"I've done everything with this colt," said McCarthy. "I've walked him, I've groomed him, I've bathed him. I've done everything since the day I got him."
Late last year McCarthy decided the colt needed to head south to warmer climates, and Tampa Bay Downs was the chosen destination. McCarthy and Miller had become acquainted in the stables in Kentucky, and McCarthy decided to put the horse in Miller's care, with intentions of following the pair to Florida after a few weeks.
General Quarters thrived immediately under the Gulf Coast sun.
"He just loves it here; he loves the track," said Miller, a horse racing lifer who first got his training license at Calder in 1977. "This is hands down the best place in the country to be in the winter. The track, the surface, the people, the atmosphere, and the horses just love it. They're so happy, and that's what we've been doing, just keeping him happy."
In General Quarters' first two outings at Tampa Bay Downs, he showed improvement, finishing second Dec. 27 to Top Seed(another Sam Davis contender), before another strong second to Musket Man in the Pasco. In both races the horse was forced wide and was unable to make up ground.
Miller and McCarthy were confident heading into the $225,000 Sam F. Davis, but all the positive energy and high hopes were almost dashed just 24 hours before the race. The horse playfully jumped in the air and kicked himself, causing considerable swelling on his leg and anxiety among his training staff. McCarthy spent two hours hosing him, icing him, and rubbing him with alcohol.
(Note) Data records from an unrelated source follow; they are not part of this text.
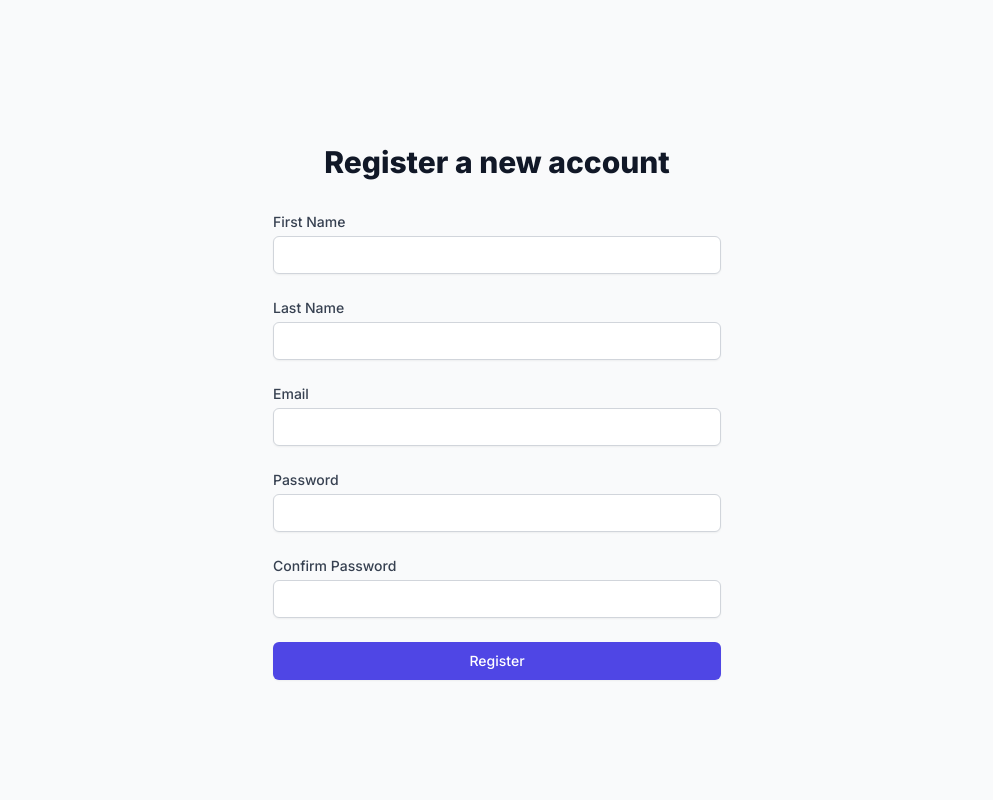
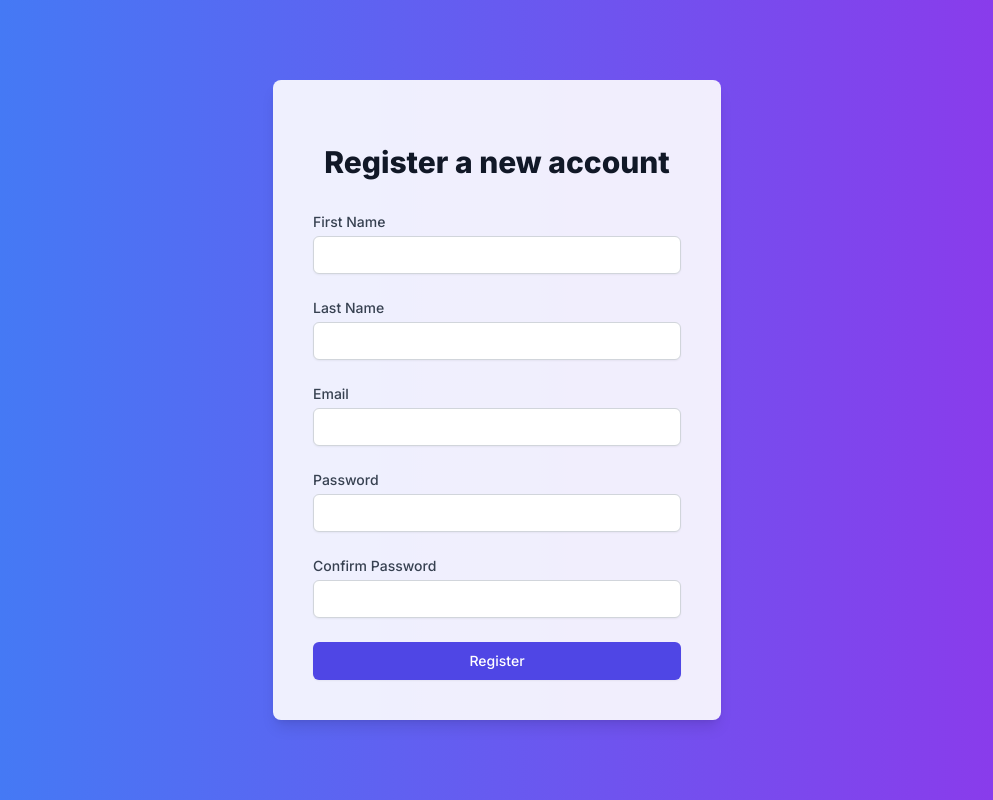
Before and after one commit to AyushiRaj1905/my-api, a Next.js app: page / in a window 1280 px wide. Shown: the whole page, without its empty margins (143-1136 px from the left). Built offline with nearby package versions, Linux system fonts and the light colour scheme.

Commit message:
fix build error

```diff
--- a/app/page.tsx
+++ b/app/page.tsx
@@ -2,8 +2,9 @@
 
 export default function Register() {
   return (
-    <div className="min-h-screen flex items-center justify-center bg-gray-50 py-12 px-4 sm:px-6 lg:px-8">
-      <div className="max-w-md w-full space-y-8">
+    <div className="min-h-screen flex items-center justify-center bg-gradient-to-r from-blue-500 to-purple-600 relative py-12 px-4 sm:px-6 lg:px-8">
+
+      <div className="item-center z-10 max-w-md w-full space-y-8 bg-white bg-opacity-90 p-10 rounded-lg shadow-lg">
         <h2 className="mt-6 text-center text-3xl font-extrabold text-gray-900">
           Register a new account
         </h2>
```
By evening the swelling had gone down and the crisis had subsided.
On race day General Quarters was back to his normal self, laid back, relaxed, and appearing to be unaware that anything out of the ordinary was in his future. He spent most of the afternoon lying down, and showed no signs of anxiety as the race approached.
James Lopez was in the irons for the race, as he has been since General Quarters made his way south. The race, at 1 1/16 miles, was a step up in distance, but Miller was confident it was a step the colt was ready to take. Out of the Unbridled's Song mare Ecology, he'd been bred to handle distance, Miller surmised, and he'd prove it on the track. McCarthy and Miller's plan was for him to stay inside, stalk the leaders until he reached the three-eighths pole, and then go for the lead. Lopez executed the plan perfectly.
"We had a dream run," Lopez said. "I sat in behind the leader and just stayed there until it was time to go, and he went."
Lopez had learned a valuable lesson from the previous two races, in which General Quarters came up just short.
"He had stopped on me sprinting in the last two races but I probably had him on the lead too soon. So I learned something and he learned something," he said. "He was just reaching out at the end, and, yes, I am sure he can get the next sixteenth."
Lopez raised his crop triumphantly as General Quarters cruised across the finish line in 1:43.54. Both Miller and McCarthy were jubilant in the aftermath of the victory, McCarthy near tears as he embraced trainer and jockey. The idea of a trip to Churchill Downs in May was on everybody's mind, but victory here, today, was very sweet.
"I tell you what, it was overwhelming," said McCarthy. "I knew he could do it in my heart, because we've watched him do it every morning."
McCarthy, who has had one horse nominated for the Kentucky Derby in his long career, and who currently has a stable of two horses, was emphatic in his plans for General Quarters from here on out.
"Well, it possibly will be to the Tampa Bay Derby (gr. III)," he said with a look of measured determination, "then on to the Blue Grass (gr. I), and on to the Derby."
The Sam F. Davis winner was bred in Kentucky by Mr. and Mrs. R. David Randal.